Segment Start: MATERIAL FOR THIS TASK
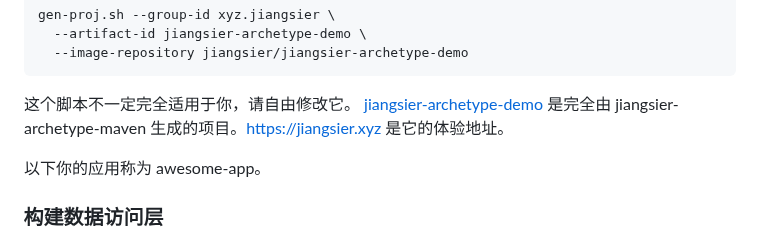
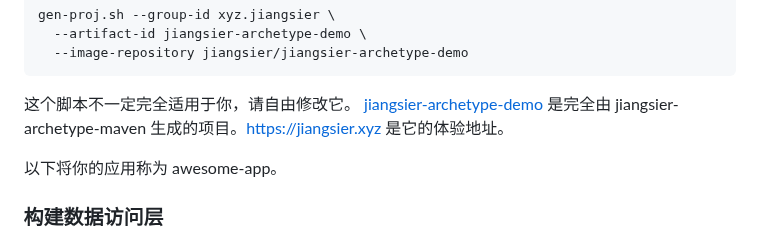
Before and after one commit to jiangsier-xyz/jiangsier-archetype-maven, a Markdown page: README.zh-CN.md, the part around the change. Rendered like a GitHub page.

```diff
--- a/README.zh-CN.md
+++ b/README.zh-CN.md
@@ -17,7 +17,7 @@ gen-proj.sh --group-id xyz.jiangsier \
 这个脚本不一定完全适用于你，请自由修改它。
 [jiangsier-archetype-demo](https://todo) 是完全由 jiangsier-archetype-maven 生成的项目。[https://jiangsier.xyz](https://jiangsier.xyz) 是它的体验地址。
 
-以下你的应用称为 awesome-app。
+以下将你的应用称为 awesome-app。
 
 ### 构建数据访问层
 awesome-app 默认的数据库表设计只是半成品，仅包含基本的用户体系相关信息。请定制你的数据库，将表结构信息更新到 [schema.sql](https://src/main/resources/archetype-resources/__rootArtifactId__-dal/src/main/resources/sql/schema.sql)，修改 [generatorConfig.xml](https://todo/src/main/resources/archetype-resources/__rootArtifactId__-dal/src/main/resources/mybatis-generator/generatorConfig.xml)，再使用 [mgb.sh](https://todo/src/main/resources/archetype-resources/bin/mgb.sh) 来生成你的数据访问层。
```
Segment End: MATERIAL FOR THIS TASK
YOUR OBJECTIVE:
The answer is the full listing above, repeated exactly, with its pictures removed.

ANSWER TO THIS PROBLEM:
Before and after one commit to jiangsier-xyz/jiangsier-archetype-maven, a Markdown page: README.zh-CN.md, the part around the change. Rendered like a GitHub page.

```diff
--- a/README.zh-CN.md
+++ b/README.zh-CN.md
@@ -17,7 +17,7 @@ gen-proj.sh --group-id xyz.jiangsier \
 这个脚本不一定完全适用于你，请自由修改它。
 [jiangsier-archetype-demo](https://todo) 是完全由 jiangsier-archetype-maven 生成的项目。[https://jiangsier.xyz](https://jiangsier.xyz) 是它的体验地址。
 
-以下你的应用称为 awesome-app。
+以下将你的应用称为 awesome-app。
 
 ### 构建数据访问层
 awesome-app 默认的数据库表设计只是半成品，仅包含基本的用户体系相关信息。请定制你的数据库，将表结构信息更新到 [schema.sql](https://src/main/resources/archetype-resources/__rootArtifactId__-dal/src/main/resources/sql/schema.sql)，修改 [generatorConfig.xml](https://todo/src/main/resources/archetype-resources/__rootArtifactId__-dal/src/main/resources/mybatis-generator/generatorConfig.xml)，再使用 [mgb.sh](https://todo/src/main/resources/archetype-resources/bin/mgb.sh) 来生成你的数据访问层。
```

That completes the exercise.